The Internet also provides an opportunity for law enforcement to lay in wait for extremists to expose themselves, leading to identification and potential capture.
In writing this book, Mr. Shanker and Mr. Schmitt said they intended bring the challenges of anti-terrorism policy and practice into relief. It isn’t easy to quell the fires of extremism, but Mr. Schmitt admits that it is possible over time.
One method is attacking the narrative used by terrorist organizations.
As terrorism derives its strength from others sympathetic to their cause, this support is a function of controlling the narrative, (i.e. the way actors’ roles are understood in the world),

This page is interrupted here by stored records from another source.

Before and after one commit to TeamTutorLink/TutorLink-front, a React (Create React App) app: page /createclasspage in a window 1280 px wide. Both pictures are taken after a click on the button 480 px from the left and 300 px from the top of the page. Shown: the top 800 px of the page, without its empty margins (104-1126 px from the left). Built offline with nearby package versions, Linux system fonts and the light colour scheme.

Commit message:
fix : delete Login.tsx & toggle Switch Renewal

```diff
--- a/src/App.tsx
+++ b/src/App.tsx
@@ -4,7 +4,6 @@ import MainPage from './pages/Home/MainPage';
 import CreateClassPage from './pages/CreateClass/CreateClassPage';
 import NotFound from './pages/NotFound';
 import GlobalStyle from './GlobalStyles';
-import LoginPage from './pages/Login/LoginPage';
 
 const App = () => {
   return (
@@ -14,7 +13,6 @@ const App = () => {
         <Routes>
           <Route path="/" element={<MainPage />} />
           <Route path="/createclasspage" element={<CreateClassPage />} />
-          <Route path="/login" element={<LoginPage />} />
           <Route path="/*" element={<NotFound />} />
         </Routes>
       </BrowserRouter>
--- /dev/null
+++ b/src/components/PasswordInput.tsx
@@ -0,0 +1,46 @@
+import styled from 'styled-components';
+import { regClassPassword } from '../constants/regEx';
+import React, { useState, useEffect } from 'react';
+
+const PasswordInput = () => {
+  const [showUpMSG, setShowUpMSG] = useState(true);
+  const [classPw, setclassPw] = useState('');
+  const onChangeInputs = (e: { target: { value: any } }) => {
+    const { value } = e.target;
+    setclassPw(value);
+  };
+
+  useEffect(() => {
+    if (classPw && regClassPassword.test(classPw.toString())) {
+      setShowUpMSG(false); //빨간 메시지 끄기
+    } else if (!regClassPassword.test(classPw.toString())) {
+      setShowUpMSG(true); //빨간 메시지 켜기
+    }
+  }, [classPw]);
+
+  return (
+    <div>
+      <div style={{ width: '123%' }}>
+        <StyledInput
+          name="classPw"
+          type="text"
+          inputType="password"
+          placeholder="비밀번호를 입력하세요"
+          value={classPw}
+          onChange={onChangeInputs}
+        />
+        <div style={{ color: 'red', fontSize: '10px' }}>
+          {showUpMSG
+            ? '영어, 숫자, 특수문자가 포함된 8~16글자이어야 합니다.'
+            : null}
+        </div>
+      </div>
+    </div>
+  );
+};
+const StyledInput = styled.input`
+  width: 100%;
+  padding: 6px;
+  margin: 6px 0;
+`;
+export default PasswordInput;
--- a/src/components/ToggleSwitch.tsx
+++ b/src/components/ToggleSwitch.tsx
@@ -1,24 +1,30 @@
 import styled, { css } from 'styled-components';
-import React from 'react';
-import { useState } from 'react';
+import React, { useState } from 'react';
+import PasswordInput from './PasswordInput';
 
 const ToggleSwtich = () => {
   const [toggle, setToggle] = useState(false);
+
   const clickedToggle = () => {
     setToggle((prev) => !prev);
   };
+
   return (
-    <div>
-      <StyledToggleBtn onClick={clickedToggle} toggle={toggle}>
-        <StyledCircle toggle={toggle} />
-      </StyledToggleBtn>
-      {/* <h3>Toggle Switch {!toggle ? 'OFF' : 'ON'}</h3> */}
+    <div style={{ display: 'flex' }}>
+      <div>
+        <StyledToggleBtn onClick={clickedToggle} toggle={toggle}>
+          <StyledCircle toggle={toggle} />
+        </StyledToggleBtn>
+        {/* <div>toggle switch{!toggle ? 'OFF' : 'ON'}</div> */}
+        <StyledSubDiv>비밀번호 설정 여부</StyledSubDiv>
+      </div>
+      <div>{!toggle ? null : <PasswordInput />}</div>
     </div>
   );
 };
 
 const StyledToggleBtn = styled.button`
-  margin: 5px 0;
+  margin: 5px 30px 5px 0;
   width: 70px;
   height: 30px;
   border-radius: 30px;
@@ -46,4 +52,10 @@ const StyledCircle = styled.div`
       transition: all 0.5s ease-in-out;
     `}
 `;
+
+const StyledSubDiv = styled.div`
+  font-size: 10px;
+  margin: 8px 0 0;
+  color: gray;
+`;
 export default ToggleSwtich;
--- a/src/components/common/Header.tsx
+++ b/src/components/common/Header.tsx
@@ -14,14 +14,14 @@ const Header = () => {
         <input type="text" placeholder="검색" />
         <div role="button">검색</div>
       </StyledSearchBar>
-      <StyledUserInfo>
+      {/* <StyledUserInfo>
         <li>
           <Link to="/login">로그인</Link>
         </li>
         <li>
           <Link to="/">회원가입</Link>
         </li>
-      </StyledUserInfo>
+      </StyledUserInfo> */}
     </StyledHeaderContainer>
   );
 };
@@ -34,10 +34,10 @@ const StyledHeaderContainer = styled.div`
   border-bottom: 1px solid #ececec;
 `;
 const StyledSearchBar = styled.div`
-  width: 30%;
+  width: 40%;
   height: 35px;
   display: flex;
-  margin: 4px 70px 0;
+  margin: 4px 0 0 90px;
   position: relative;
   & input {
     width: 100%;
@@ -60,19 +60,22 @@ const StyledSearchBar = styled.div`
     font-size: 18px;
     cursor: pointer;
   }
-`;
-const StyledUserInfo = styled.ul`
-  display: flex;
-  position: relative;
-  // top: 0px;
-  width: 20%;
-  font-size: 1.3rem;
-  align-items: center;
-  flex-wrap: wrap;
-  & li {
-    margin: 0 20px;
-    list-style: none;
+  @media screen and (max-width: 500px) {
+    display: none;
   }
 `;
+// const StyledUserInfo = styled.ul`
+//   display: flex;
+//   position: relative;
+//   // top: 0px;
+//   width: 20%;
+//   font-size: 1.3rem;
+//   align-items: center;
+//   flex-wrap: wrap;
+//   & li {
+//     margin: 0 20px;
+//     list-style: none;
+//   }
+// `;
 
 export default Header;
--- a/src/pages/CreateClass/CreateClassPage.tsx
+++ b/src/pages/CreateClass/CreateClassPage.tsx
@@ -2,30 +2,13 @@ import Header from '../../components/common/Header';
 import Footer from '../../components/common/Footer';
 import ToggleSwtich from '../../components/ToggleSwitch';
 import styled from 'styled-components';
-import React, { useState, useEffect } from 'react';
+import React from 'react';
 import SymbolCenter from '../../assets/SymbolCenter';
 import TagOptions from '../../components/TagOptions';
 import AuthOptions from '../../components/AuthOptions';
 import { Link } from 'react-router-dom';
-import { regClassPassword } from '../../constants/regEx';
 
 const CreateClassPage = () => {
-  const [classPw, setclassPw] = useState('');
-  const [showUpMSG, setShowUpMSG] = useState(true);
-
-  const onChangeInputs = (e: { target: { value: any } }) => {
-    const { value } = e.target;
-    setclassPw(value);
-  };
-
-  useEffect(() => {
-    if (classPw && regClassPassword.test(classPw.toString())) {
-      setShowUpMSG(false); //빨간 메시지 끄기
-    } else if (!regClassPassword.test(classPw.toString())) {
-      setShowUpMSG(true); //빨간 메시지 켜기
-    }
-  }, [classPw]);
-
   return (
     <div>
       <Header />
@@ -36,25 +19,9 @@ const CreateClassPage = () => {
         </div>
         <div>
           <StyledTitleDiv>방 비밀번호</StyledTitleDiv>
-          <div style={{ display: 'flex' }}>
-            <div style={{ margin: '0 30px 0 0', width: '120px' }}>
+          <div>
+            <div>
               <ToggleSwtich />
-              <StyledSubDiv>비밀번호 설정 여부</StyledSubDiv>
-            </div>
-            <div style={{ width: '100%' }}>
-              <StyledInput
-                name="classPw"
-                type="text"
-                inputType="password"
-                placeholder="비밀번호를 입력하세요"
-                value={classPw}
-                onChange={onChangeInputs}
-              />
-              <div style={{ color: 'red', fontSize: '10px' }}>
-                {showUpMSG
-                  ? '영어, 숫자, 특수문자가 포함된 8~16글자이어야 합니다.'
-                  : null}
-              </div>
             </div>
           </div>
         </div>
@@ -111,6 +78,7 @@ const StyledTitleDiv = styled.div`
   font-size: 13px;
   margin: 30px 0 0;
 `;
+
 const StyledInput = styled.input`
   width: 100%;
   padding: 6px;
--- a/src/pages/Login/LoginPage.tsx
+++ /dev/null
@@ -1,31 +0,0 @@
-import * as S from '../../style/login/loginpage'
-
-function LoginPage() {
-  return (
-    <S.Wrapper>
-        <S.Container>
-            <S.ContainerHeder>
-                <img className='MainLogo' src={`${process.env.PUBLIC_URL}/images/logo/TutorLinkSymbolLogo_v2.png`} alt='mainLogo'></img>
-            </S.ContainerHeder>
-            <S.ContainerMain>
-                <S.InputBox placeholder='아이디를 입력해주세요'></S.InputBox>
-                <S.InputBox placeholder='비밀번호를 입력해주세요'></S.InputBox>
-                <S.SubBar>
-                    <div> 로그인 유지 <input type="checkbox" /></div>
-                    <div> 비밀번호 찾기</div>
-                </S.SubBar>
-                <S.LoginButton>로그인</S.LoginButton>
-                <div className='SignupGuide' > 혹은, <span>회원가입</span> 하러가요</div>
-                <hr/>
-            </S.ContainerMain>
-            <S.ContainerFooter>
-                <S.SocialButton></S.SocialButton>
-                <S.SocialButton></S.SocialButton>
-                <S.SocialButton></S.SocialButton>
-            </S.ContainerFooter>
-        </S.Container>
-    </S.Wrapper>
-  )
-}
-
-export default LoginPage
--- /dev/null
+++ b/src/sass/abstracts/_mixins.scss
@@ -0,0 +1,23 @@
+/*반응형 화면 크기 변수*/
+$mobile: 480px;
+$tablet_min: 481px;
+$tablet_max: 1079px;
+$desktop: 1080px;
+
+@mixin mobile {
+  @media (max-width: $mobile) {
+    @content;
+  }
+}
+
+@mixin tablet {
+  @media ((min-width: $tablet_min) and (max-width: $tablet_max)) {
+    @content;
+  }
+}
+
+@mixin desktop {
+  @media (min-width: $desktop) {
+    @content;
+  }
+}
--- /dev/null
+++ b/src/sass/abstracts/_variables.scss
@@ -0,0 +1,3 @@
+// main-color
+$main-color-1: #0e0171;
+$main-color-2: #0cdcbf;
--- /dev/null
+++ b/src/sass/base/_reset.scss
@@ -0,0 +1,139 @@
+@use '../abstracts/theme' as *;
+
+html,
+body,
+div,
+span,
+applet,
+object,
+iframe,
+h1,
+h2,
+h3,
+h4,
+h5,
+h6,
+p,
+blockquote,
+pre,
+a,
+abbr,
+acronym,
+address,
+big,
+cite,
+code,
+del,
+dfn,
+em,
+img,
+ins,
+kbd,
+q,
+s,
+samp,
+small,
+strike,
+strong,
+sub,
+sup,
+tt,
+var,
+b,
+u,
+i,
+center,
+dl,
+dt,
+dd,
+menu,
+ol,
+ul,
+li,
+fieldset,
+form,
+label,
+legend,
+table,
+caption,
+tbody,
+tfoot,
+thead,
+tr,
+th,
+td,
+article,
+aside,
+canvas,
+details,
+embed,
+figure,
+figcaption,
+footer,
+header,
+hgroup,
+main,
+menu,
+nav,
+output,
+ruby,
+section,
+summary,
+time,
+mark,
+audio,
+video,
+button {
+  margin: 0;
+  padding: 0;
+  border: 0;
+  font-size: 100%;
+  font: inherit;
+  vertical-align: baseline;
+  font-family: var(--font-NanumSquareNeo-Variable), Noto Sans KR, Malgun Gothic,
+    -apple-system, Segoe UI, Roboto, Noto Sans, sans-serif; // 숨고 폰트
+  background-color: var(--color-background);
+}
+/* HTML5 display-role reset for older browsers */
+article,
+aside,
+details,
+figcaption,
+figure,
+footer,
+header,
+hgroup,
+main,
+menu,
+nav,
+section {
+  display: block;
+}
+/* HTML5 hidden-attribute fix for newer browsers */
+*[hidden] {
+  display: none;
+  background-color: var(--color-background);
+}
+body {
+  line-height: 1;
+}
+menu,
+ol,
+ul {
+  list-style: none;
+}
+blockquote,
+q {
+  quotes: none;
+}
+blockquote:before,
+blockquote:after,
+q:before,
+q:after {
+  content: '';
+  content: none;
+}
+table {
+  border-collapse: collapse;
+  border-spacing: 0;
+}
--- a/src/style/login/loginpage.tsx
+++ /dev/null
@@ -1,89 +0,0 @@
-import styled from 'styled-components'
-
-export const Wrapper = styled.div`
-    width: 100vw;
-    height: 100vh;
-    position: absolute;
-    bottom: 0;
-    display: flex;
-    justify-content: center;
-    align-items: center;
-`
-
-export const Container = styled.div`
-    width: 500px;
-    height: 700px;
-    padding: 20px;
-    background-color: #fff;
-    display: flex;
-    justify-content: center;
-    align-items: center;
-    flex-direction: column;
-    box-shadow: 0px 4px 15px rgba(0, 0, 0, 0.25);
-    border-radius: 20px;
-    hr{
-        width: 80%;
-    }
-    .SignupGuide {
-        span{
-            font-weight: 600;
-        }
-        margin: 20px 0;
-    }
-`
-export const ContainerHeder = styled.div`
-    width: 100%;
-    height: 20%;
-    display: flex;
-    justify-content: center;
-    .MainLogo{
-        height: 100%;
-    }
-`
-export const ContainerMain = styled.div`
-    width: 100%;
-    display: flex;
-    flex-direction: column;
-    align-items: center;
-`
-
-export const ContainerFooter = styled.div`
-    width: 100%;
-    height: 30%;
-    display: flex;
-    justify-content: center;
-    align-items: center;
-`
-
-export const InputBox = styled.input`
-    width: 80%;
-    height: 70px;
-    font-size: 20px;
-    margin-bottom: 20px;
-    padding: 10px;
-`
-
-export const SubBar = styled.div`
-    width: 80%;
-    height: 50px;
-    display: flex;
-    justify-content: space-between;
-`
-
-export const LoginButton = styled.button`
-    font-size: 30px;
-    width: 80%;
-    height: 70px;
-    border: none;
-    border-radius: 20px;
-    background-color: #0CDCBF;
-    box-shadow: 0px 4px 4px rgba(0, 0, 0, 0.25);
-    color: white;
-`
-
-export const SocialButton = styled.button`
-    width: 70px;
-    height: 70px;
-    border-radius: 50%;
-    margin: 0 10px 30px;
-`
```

“The United States struggles with the ‘say-do’ gap,” said Mr. Shanker. By this, Mr. Shanker means that regardless of national security concerns which necessitate the presence of American troops abroad, their deployment – almost exclusively – in regions like Afghanistan, Somalia, Iraq, and Libya makes them vulnerable to Al Qaeda’s argument: the West has waged war against Islam.

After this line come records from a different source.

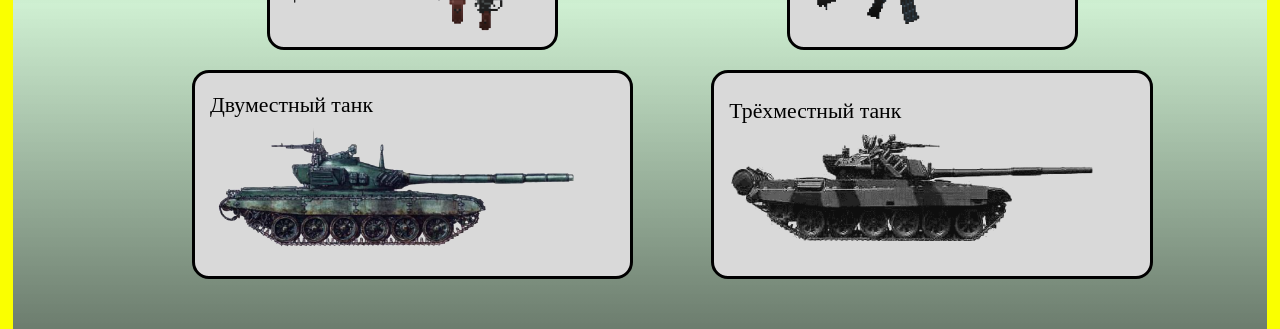
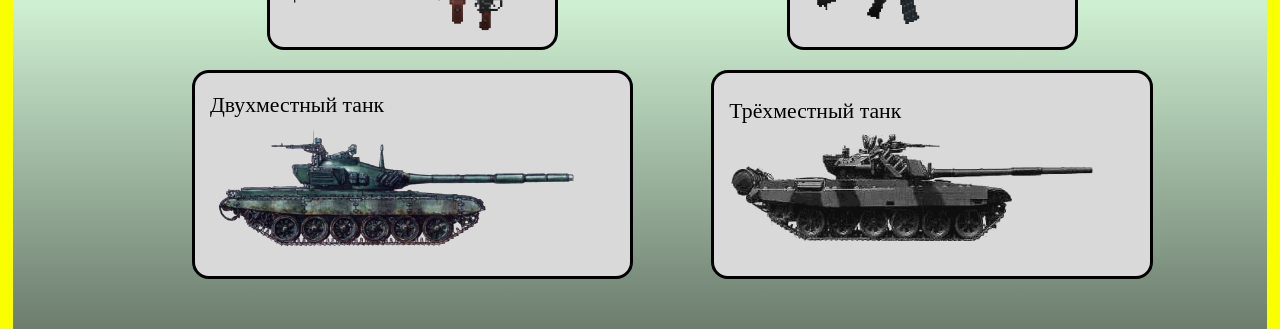
Before and after one commit to hahah-eto-ya-maga/counter-offensive, a React (Create React App) app in the folder client/: page / in a window 1280 px wide. Shown: the part 387-716 px from the top of the page. Built offline with nearby package versions, Linux system fonts and the light colour scheme; a web font is replaced by a local one.

Commit message:
Debug orfo

```diff
--- a/client/src/pages/LobbiPage/LobbiPage.tsx
+++ b/client/src/pages/LobbiPage/LobbiPage.tsx
@@ -19,8 +19,8 @@ const LobbiPage: React.FC = () => {
             <div className="main">
                 <div className="left">
                     <FlagBearer/>
-                    <Button className="RPG"appearance="image"  onClick={() => {}}>Пехотинец с гранотометом<img src={RPG} alt="RPG" /></Button>
-                    <Button className="tank2" appearance="image" onClick={() => {}}> Двуместный танк <img src={tank2} alt="Tank_2" /> </Button>
+                    <Button className="RPG"appearance="image"  onClick={() => {}}>Пехотинец с гранотомётом<img src={RPG} alt="RPG" /></Button>
+                    <Button className="tank2" appearance="image" onClick={() => {}}> Двухместный танк <img src={tank2} alt="Tank_2" /> </Button>
                 </div>
                 <div className="right">
                     <General/>
```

“The American narrative is hard to defend,” said Mr. Shanker.
Finally, as the discussion opened up to audience questions, Mr. Shanker’s expertise on the Washingston/Pentagon beat was put to use in the discussion of new Defense Secretary, Leon Panetta.
Mr. Shanker reminded the audience that former Defense Secretary Robert Gates was selected to deal with Iraq, and stayed on to handle Afghanistan. Mr. Panetta, however, will have to wage war with the budget, said Mr. Shanker.
As economic trends have the potential to erode U.S. capacity fight terrorism, the question becomes, “how much security do you want to pay for?” said Mr. Shanker
In the night’s final response, the Times’ reporters took delicate jabs at the state of U.S. politics.
“Washington can’t take two big ideas at the same time,” said Mr. Schmitt.
Unfortunately, and as Counterstrike demonstrates, the ‘big ideas’ do not have simple solutions. Particularly when national security is the subject of debate.